Difference listings:
● ● ● ● ●
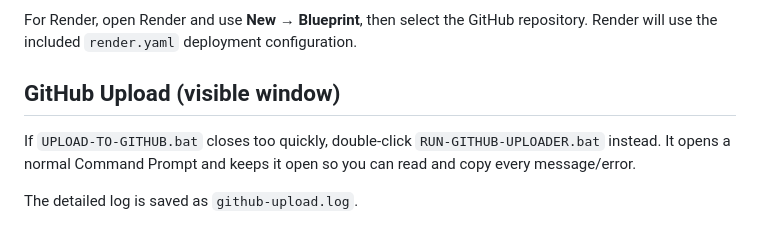
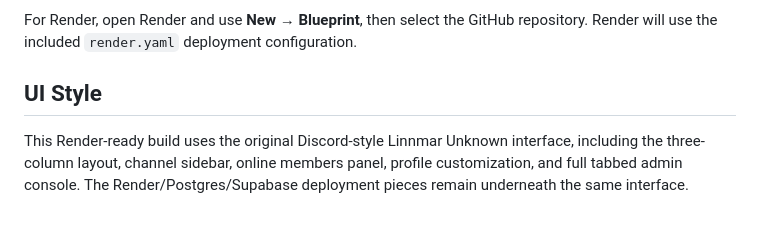
Before and after one commit to godkiller1233/linnmar-unknown, a Markdown page: README.md, the part around the change. Rendered like a GitHub page.

Commit message:
Revise README to focus on UI style and remove upload info
Removed GitHub upload instructions and updated UI style section.

```diff
--- a/README.md
+++ b/README.md
@@ -501,8 +501,6 @@ You need a GitHub account and an internet connection. On Windows 10/11, the scri
 
 For Render, open Render and use **New → Blueprint**, then select the GitHub repository. Render will use the included `render.yaml` deployment configuration.
 
-## GitHub Upload (visible window)
+## UI Style
 
-If `UPLOAD-TO-GITHUB.bat` closes too quickly, double-click `RUN-GITHUB-UPLOADER.bat` instead. It opens a normal Command Prompt and keeps it open so you can read and copy every message/error.
-
-The detailed log is saved as `github-upload.log`.
+This Render-ready build uses the original Discord-style Linnmar Unknown interface, including the three-column layout, channel sidebar, online members panel, profile customization, and full tabbed admin console. The Render/Postgres/Supabase deployment pieces remain underneath the same interface.
```
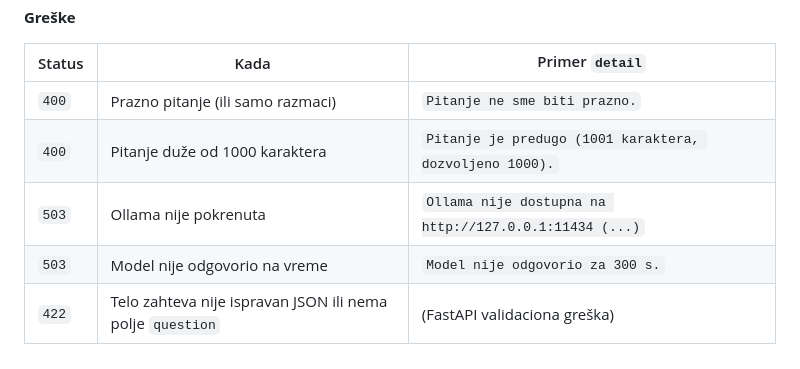
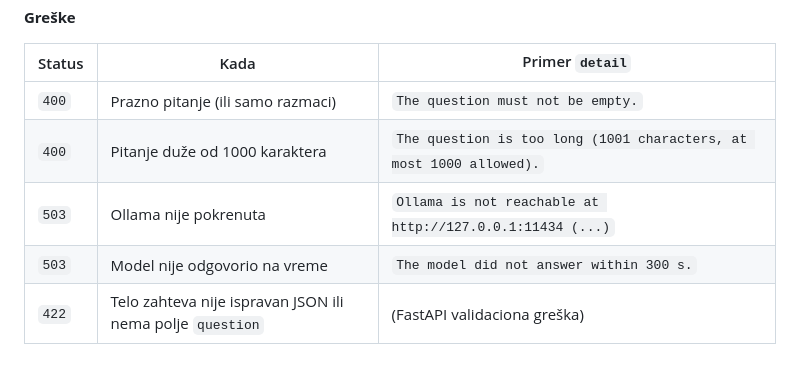
Before and after one commit to VladK333/SE_Internship, a Markdown page: backend/API.md, the part around the change. Drawn GitHub-style.

```diff
--- a/backend/API.md
+++ b/backend/API.md
@@ -71,10 +71,10 @@ odgovor i napiše „Not covered in the documentation.“, i to se vraća kao `r
 
 | Status | Kada | Primer `detail` |
 | --- | --- | --- |
-| `400` | Prazno pitanje (ili samo razmaci) | `Pitanje ne sme biti prazno.` |
-| `400` | Pitanje duže od 1000 karaktera | `Pitanje je predugo (1001 karaktera, dozvoljeno 1000).` |
-| `503` | Ollama nije pokrenuta | `Ollama nije dostupna na http://127.0.0.1:11434 (...)` |
-| `503` | Model nije odgovorio na vreme | `Model nije odgovorio za 300 s.` |
+| `400` | Prazno pitanje (ili samo razmaci) | `The question must not be empty.` |
+| `400` | Pitanje duže od 1000 karaktera | `The question is too long (1001 characters, at most 1000 allowed).` |
+| `503` | Ollama nije pokrenuta | `Ollama is not reachable at http://127.0.0.1:11434 (...)` |
+| `503` | Model nije odgovorio na vreme | `The model did not answer within 300 s.` |
 | `422` | Telo zahteva nije ispravan JSON ili nema polje `question` | (FastAPI validaciona greška) |
 
 ## `POST /chat/stream`
```
Also changed, not shown: docs/demo/Demo_plan.md (+3 -3 lines), docs/progress/DocPilot_napredak.md (+11 -10 lines), docs/progress/img/klijent_chat.png, 11 other files.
● ● ● ● ●
### EXERCISE PROMPT
Which of the lines above include the word "README"? Copy each of them.

### RESPONSE TO THE EXERCISE
Before and after one commit to godkiller1233/linnmar-unknown, a Markdown page: README.md, the part around the change. Rendered like a GitHub page.
Revise README to focus on UI style and remove upload info
--- a/README.md
+++ b/README.md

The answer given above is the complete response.